The witness said he arrived for work at Servant Air shortly before 7 a.m. on the morning of the murders; he sat at his work computer behind the counter, which offers a full view of the small business’s lobby filled with mounted antlers, stuffed animals and a pool table. Skonberg said no one came into the business to use the bathroom that morning. If someone did, he would have surely seen them as whoever relieves themselves in Servant must walk the 20 feet across the lobby.
Due to ongoing stomach problems, Wells underwent surgery to remove his gall bladder in February 2012. The defense argues Wells stopped at Kodiak airport on the day of the murders to check a flat tire, then he used an airport bathroom, as diarrhea was a side effect of the operation.
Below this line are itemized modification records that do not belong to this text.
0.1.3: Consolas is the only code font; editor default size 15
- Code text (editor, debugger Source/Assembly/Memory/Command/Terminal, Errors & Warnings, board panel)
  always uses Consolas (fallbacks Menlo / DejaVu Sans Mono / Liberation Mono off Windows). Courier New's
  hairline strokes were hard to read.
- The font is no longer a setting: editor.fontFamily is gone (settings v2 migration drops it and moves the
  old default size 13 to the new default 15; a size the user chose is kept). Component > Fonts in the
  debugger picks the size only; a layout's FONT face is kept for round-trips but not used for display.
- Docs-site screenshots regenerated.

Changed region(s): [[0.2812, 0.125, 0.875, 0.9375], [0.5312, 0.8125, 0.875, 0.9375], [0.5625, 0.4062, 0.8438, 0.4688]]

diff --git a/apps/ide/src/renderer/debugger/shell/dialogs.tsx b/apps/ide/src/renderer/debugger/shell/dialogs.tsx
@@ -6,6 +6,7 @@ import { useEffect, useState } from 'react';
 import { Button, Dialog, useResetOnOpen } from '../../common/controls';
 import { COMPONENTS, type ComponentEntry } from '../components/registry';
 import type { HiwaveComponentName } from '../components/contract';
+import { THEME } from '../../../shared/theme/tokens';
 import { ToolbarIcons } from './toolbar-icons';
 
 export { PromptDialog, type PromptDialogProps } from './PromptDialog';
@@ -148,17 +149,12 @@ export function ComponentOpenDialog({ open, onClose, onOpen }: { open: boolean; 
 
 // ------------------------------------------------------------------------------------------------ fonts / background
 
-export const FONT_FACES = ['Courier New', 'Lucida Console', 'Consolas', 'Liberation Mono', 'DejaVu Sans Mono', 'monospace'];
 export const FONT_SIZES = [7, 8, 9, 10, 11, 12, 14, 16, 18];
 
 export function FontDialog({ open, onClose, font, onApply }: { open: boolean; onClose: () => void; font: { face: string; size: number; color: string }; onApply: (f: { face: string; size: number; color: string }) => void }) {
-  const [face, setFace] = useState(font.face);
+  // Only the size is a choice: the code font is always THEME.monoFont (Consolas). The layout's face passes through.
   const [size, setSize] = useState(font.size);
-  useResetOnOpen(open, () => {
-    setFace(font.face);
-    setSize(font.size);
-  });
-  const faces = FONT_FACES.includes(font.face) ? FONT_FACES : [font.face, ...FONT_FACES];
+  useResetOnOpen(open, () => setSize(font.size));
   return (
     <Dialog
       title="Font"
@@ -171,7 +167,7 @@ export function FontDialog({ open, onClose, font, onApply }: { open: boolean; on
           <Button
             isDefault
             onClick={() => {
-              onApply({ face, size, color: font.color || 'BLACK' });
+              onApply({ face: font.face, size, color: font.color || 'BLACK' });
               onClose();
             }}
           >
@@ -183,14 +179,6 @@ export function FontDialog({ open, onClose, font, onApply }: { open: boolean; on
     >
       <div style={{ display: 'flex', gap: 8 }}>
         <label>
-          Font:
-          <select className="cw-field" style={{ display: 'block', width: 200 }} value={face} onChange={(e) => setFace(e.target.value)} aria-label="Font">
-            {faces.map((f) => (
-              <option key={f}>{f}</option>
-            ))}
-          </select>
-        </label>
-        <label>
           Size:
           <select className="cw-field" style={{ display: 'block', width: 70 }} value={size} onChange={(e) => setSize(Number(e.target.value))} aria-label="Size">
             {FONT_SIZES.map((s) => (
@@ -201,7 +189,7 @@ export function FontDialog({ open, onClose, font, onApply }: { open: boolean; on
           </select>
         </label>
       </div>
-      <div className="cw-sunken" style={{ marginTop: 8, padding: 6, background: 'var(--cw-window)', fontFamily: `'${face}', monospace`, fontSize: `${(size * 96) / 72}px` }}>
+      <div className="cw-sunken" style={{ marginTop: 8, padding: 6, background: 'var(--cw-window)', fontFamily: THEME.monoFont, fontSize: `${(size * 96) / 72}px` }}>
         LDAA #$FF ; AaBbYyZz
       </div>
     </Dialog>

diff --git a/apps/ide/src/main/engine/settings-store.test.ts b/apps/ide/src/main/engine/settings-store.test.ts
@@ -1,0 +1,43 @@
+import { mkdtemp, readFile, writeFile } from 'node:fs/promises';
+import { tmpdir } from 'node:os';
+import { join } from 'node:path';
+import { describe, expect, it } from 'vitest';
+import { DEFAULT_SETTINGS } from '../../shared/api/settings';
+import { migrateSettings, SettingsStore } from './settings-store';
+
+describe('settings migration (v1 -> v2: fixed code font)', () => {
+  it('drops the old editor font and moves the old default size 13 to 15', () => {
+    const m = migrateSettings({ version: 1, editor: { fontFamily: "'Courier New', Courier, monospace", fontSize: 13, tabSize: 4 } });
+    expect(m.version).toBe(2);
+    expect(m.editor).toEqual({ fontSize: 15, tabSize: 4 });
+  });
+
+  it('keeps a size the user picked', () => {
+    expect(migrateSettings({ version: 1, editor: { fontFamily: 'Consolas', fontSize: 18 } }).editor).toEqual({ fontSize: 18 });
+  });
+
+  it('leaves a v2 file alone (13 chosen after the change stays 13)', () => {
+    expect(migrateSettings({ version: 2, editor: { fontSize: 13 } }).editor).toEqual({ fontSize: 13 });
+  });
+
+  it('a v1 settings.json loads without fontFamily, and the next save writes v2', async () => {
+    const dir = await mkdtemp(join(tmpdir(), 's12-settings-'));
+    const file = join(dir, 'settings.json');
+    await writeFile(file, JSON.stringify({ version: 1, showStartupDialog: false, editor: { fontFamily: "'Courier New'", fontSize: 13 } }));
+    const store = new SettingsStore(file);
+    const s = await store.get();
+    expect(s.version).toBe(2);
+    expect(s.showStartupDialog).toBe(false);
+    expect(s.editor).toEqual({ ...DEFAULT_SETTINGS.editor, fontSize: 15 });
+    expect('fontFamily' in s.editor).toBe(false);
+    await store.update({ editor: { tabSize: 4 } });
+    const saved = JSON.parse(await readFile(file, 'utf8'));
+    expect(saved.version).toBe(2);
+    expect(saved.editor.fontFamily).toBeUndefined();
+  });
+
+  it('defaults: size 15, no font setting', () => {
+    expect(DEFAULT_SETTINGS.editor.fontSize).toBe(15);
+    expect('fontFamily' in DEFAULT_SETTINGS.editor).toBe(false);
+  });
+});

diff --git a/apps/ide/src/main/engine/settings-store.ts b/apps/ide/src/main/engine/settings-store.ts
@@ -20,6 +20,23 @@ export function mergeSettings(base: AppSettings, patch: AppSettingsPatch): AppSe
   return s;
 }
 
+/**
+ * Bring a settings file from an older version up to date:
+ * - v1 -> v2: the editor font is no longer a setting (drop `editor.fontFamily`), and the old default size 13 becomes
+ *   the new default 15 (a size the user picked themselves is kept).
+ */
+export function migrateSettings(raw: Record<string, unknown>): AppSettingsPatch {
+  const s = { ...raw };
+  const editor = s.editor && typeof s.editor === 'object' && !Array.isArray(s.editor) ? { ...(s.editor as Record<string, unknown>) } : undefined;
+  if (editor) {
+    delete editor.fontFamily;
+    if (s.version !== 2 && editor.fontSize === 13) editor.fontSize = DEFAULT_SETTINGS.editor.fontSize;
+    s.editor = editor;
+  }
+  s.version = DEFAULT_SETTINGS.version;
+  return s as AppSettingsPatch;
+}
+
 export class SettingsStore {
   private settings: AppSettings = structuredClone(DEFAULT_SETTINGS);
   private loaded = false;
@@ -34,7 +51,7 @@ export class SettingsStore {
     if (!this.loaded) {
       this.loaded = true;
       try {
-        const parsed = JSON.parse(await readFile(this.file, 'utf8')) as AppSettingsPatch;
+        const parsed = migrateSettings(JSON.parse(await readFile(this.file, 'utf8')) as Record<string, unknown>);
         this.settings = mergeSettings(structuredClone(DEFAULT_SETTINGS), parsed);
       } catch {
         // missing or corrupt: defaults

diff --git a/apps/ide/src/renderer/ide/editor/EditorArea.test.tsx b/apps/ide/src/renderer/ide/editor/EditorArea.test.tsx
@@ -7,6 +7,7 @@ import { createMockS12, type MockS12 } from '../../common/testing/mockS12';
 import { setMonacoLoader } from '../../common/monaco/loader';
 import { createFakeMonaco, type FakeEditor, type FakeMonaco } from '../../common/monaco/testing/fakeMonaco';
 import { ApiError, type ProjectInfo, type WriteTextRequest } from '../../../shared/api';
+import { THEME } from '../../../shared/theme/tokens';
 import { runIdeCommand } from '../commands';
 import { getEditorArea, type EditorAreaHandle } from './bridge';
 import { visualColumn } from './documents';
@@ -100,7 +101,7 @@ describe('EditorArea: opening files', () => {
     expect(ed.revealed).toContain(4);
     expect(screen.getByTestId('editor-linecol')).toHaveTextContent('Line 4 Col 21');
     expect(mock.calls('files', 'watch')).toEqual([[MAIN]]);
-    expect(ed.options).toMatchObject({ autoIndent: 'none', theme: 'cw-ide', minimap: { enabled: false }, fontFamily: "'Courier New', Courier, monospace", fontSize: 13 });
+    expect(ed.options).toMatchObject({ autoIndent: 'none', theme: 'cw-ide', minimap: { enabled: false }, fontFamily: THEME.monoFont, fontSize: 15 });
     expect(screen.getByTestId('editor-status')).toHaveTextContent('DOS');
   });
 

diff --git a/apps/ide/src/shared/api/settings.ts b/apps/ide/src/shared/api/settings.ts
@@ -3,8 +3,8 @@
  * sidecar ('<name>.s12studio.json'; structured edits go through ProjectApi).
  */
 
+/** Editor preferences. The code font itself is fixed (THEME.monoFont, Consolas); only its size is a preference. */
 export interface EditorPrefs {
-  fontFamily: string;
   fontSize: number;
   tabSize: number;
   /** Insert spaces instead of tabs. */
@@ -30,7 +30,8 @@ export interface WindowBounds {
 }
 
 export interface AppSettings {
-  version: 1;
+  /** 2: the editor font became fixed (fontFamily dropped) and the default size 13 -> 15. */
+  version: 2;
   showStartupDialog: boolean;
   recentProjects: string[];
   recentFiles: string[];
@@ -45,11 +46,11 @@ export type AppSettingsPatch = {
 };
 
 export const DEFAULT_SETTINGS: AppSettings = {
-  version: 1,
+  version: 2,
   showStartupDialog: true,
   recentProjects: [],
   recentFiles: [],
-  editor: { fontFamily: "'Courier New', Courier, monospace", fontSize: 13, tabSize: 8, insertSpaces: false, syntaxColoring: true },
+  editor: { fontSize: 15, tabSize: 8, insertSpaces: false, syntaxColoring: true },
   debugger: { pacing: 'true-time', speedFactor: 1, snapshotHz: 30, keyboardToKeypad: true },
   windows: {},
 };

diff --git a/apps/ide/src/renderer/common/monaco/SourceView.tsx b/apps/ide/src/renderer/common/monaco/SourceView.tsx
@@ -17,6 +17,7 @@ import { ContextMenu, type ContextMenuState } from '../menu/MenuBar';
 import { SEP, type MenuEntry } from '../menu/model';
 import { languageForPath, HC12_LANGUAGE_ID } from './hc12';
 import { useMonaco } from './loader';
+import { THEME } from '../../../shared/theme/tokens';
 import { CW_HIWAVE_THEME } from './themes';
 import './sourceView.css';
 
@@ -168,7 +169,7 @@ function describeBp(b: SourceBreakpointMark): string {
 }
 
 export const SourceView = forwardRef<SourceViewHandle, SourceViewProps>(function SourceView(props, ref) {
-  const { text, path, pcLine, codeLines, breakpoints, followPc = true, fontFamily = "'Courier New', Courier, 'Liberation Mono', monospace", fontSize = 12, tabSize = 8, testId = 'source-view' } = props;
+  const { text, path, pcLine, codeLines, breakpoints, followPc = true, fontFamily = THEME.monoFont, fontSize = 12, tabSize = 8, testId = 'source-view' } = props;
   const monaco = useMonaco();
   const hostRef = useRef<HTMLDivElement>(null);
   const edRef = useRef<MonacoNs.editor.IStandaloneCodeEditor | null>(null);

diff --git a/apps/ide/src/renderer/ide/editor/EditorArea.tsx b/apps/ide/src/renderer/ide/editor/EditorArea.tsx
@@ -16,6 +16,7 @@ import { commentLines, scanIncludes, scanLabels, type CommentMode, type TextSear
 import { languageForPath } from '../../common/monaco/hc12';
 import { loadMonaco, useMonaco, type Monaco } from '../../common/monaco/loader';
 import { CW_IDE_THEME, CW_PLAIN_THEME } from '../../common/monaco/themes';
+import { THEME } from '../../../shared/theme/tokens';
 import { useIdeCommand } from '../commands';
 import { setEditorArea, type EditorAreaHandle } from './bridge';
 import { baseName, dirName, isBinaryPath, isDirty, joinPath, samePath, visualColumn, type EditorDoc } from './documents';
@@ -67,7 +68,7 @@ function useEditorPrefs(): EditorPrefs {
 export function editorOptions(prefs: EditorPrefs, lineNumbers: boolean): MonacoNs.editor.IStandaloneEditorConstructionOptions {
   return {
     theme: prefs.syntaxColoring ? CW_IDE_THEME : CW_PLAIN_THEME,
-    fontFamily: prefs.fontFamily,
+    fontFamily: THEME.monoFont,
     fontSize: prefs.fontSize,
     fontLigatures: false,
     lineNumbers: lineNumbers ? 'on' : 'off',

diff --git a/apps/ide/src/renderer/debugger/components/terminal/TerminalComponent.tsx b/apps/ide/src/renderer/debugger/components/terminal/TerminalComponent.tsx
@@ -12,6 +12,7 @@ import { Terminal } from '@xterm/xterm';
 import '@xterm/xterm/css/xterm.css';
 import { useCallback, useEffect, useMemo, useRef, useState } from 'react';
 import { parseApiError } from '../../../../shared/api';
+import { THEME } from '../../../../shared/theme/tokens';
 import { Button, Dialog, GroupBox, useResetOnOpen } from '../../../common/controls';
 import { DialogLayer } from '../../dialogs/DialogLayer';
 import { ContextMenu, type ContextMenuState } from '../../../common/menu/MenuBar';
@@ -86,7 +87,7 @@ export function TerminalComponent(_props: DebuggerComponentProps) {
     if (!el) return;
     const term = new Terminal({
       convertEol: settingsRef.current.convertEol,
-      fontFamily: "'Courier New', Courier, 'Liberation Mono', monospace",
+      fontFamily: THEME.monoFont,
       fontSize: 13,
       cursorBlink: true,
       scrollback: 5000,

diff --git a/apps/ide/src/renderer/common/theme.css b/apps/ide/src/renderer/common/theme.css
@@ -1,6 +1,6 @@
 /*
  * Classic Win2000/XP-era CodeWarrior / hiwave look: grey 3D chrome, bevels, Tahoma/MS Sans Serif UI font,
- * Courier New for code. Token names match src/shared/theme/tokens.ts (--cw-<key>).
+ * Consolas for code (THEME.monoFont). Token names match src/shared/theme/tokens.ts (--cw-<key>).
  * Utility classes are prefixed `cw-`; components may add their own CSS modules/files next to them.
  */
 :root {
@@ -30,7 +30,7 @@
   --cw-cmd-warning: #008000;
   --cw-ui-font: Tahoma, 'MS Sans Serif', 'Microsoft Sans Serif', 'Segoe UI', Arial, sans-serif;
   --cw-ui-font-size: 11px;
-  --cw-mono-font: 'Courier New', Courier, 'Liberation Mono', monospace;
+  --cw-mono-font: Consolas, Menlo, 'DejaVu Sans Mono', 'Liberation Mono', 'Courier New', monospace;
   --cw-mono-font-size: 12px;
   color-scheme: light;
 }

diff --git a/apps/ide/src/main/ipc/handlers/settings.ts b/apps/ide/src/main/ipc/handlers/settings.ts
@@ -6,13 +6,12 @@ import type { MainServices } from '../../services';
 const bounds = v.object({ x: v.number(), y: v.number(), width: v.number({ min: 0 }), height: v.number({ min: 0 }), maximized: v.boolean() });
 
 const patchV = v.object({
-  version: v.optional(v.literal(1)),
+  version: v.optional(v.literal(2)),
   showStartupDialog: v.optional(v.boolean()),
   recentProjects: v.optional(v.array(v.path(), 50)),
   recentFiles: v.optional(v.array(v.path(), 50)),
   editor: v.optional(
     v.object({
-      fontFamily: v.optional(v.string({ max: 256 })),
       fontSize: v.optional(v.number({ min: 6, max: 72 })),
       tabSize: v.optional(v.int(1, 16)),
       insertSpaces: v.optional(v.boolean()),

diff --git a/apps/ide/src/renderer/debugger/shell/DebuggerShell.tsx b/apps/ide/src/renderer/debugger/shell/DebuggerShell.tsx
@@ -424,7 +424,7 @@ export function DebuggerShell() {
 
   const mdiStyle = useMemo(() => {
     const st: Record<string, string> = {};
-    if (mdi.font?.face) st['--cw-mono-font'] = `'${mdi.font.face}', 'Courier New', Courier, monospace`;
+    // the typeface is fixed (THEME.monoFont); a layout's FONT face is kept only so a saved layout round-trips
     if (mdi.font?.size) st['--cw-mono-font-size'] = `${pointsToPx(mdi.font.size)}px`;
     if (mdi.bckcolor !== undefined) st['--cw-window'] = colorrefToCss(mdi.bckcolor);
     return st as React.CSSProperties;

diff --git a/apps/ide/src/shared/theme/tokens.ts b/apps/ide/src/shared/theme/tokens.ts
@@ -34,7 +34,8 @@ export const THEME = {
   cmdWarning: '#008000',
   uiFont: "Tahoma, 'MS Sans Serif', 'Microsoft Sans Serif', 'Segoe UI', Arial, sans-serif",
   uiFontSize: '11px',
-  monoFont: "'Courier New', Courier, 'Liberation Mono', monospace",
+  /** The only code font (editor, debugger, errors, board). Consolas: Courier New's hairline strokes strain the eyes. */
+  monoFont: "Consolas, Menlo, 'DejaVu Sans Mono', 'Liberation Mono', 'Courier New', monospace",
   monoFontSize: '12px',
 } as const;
Prosecutors say Wells switched from his Dodge truck to a blue Honda CR-V, his wife’s vehicle parked at the airport when she left for a work trip, in an attempt to cover his tracks and drive unnoticed to the crime scene. Ultimately, Wells went off the grid for 34 minutes, a gap of time he could not explain during initial interviews with law enforcement.
Still, federal public defender Rich Curtner grilled Skonberg about his work routine, implying Wells could have walked in unnoticed. However, the witness testified no one came into the business.
After spending a fair amount of time on the bathroom debate, former Kodiak resident John Pearson took the stand. He said he was living on a ranch northwest of the rigger shop between January and April 2012. Person told the court no one visited the house, where he lived with his wife and six kids, the night before Hopkins and Belisle were killed.
Defense attorney Peter Offenbecher repeatedly asked Pearson if anyone came and questioned him about the murders or asked to search the property. The former ranch renter confirmed no investigators stopped by. Offenbecher also asked about many of the small buildings littering the property -- an abandoned farmhouse, bus and camper, as well as numerous sheds. Besides the property owner using the bus for storage, the ranch was deserted, Pearson said.
The government finished with its rebuttal witnesses Wednesday afternoon. Closing statements are set for Thursday.